The other day, as it was raining and I was driving to meet a friend for coffee, I saw the nice homeless man down the street talking to a sheriff's officer. I pondered the possible scenario. Could it be Option 1 - a friendly conversation in which the officer was inviting him to get in his car so he could take him to a shelter or get a bite to eat since it was raining? Or could it be Option 2 -- the officer running him off since it's probably against the law for him to stand there and ask for help? And since it was probably Option 2, should I bring him some food and give him one of my umbrellas? But since the officer was there, I decided to wait and see if he was still around when I finished with coffee.
About that time on the radio, NPR started interviewing folks in Haiti, and I got all sad and started to think about how I could better help the Haitians. One would probably have to live off the grid these days to escape the news. Whether you've shed some tears like I have to/from work this past week after listening to NPR, you've watched the news while eating dinner, or you've scoured the headlines online during breaks at work, folks across the world have bonded together in love and support of the Haitians during this tragic time. I've overheard staff at work express their desire to go to Haiti to help. I've had friends on Facebook dedicate countless statuses to give out suggestions for NGOs to donate to. Everywhere you turn, someone has an idea for helping. But even though I'm fortunate enough to be able to donate a little cash to help, it still doesn't feel like enough.
This feeling as though it's not enough reminded me of when I lived in India. I saw incredibly tragic things each time I left our home, which is often the nature of living in the Third World. I experienced many difficult emotions on a daily basis including sadness, frustration, fear, anger, concern and heartbreak. Beggars - whether they were children, the disabled, or even the occasional dowry burn victim - knocked on our car window at every stoplight to beg for a few rupees. Knowing that giving money directly to the beggars wasn't the best way to help, we tried giving things like juice boxes, fruit or pens. That never felt like enough. But, nothing ever really felt like enough.
One day I asked my Indian friend and colleague, Arfeen, for advice about how he felt I could help the most (since we couldn't possibly adopt every child or animal on the street!). After thinking for a few minutes, he finally said, "Mandy, you just have to do one thing. A wise uncle once told me that one of the best ways to help others is to take good care of your own."
I thought about what he said for a few days, and then I started to think about my life in India and whether I was taking good care of my own and whether I could do more. So, I considered the folks we interacted with each day and set out to help my own. Whether it was tutoring our maid's daughter in math or ensuring fair wages for my staff at work, I did what I could to help more. Many things I probably did naturally, but since I was more consciously aware of my actions and how I could help out more, going the extra mile seemed to make a difference.

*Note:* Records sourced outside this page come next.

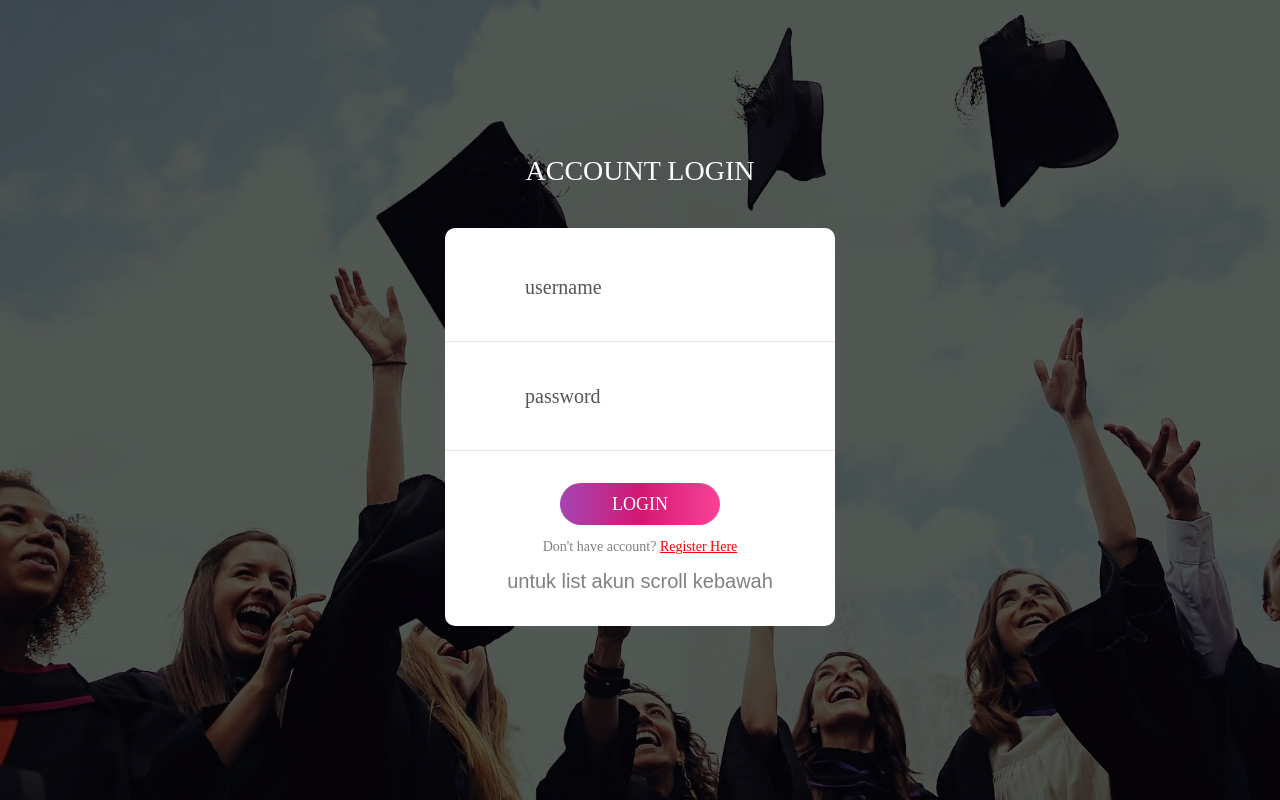
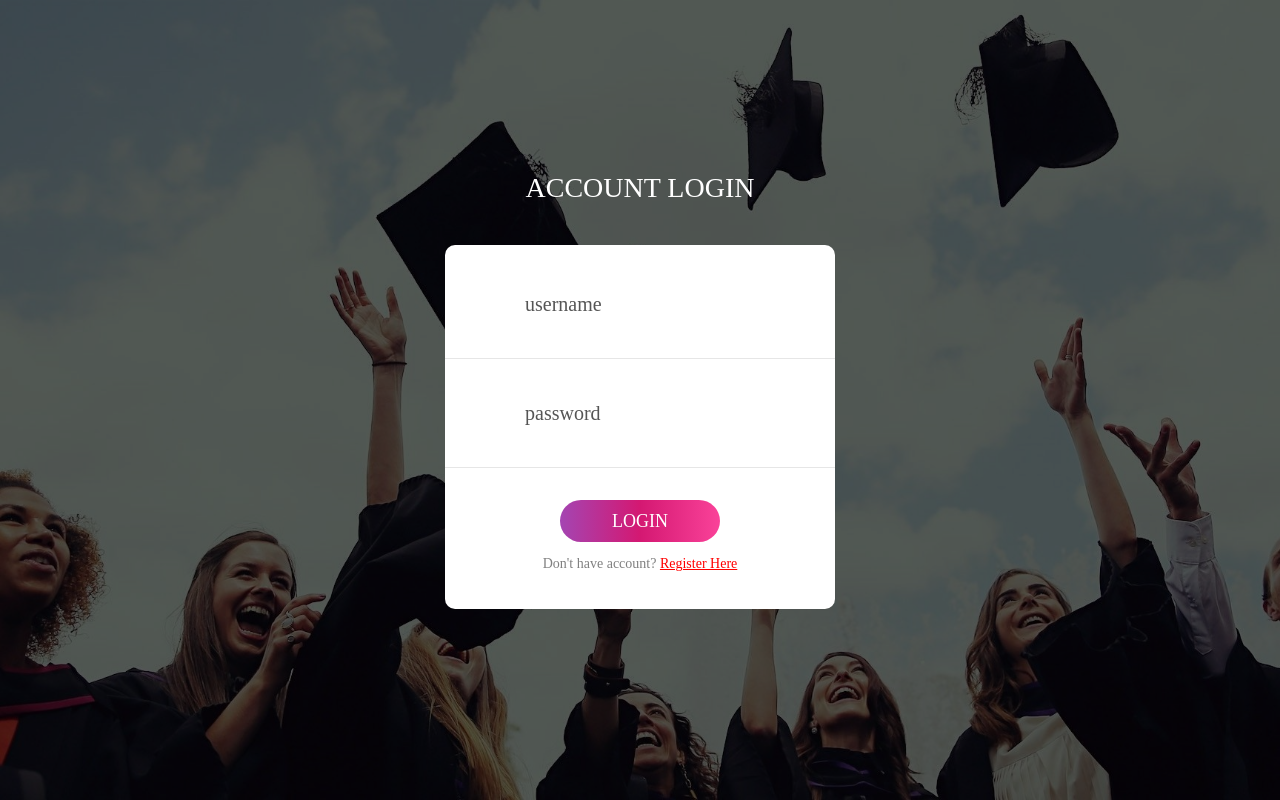
Before and after one commit to Mohizuki/Test-magang-hasnur-programmer-batch-4-naufal, a PHP site: page /login.php in a window 1280 px wide. Run offline with PHP 8.4, Linux system fonts and the light colour scheme; some libraries are stand-ins or nearby versions; some web fonts are replaced.

Commit message:
Update login.php

```diff
--- a/login.php
+++ b/login.php
@@ -88,7 +88,6 @@
 					</div>
 					<div>
                         <p style="text-align:center; padding-top:10px; color:gray;">Don't have account? <a href="register.php" style="text-align:center; padding-top:10px; color:red;">Register Here</a></p>
-						<h5 style="text-align:center; padding-top:10px; color:gray;">untuk list akun scroll kebawah</h5>
 					</div>
 				</form>
 			</div>
```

And though this didn't make me feel as if it was enough, it did feel better to know that I was doing what I could for my own.
And so while I was thinking about Haiti and how I can help out more, since it's next to impossible to physically be there to help out right now, I realized that I can continue to do one thing: I can make sure I'm taking good care of my own. As a whole, our country is much more fortunate than others. But there are so many people who need help in our own communities. And so if I define "my own," for me, it equals friends, family, colleagues and community. Here are some ideas (with minimal or zero budget impact) I came up with in terms of how I can better help my own:
- Make time, and find a place to volunteer.
- Keep some granola bars in the car to give to the homeless at the traffic lights, but no matter what, make eye contact and smile. Acknowledgment seems to go a long way if I can't help them out.
- Clean out the closet, and donate unused stuff to local nonprofit thrift stores (ex: Habitat for Humanity, Haven Hospice or Peaceful Paths) so that they can receive more revenue to fund their important causes.
- Go out of the way to make sure my friends and family know how much I love them and that they have support from me when they need it.
- Be friendly, smile and show the utmost respect to everyone I encounter each day, whether it be my colleagues, the grocery store's checkout clerks, other drivers, customer service representatives, or even waiters and baristas.
Some of the things on this list might be ways that I already help, but being more consciously aware of my actions might make me stretch a little further, which could make a bigger difference.
The Haitians certainly deserve all the love, donations, prayers and positive energy that we can send. But while the experts are there to do the work that many of us are unable to do, better helping our own seems to be a good way to spend our time. According to the World Bank, the world population is 6,692,030,277. If each person in the world could do one thing more each day to help his or her own, that would be 6,692,030,277 things. That seems like a lot of good and a lot of help.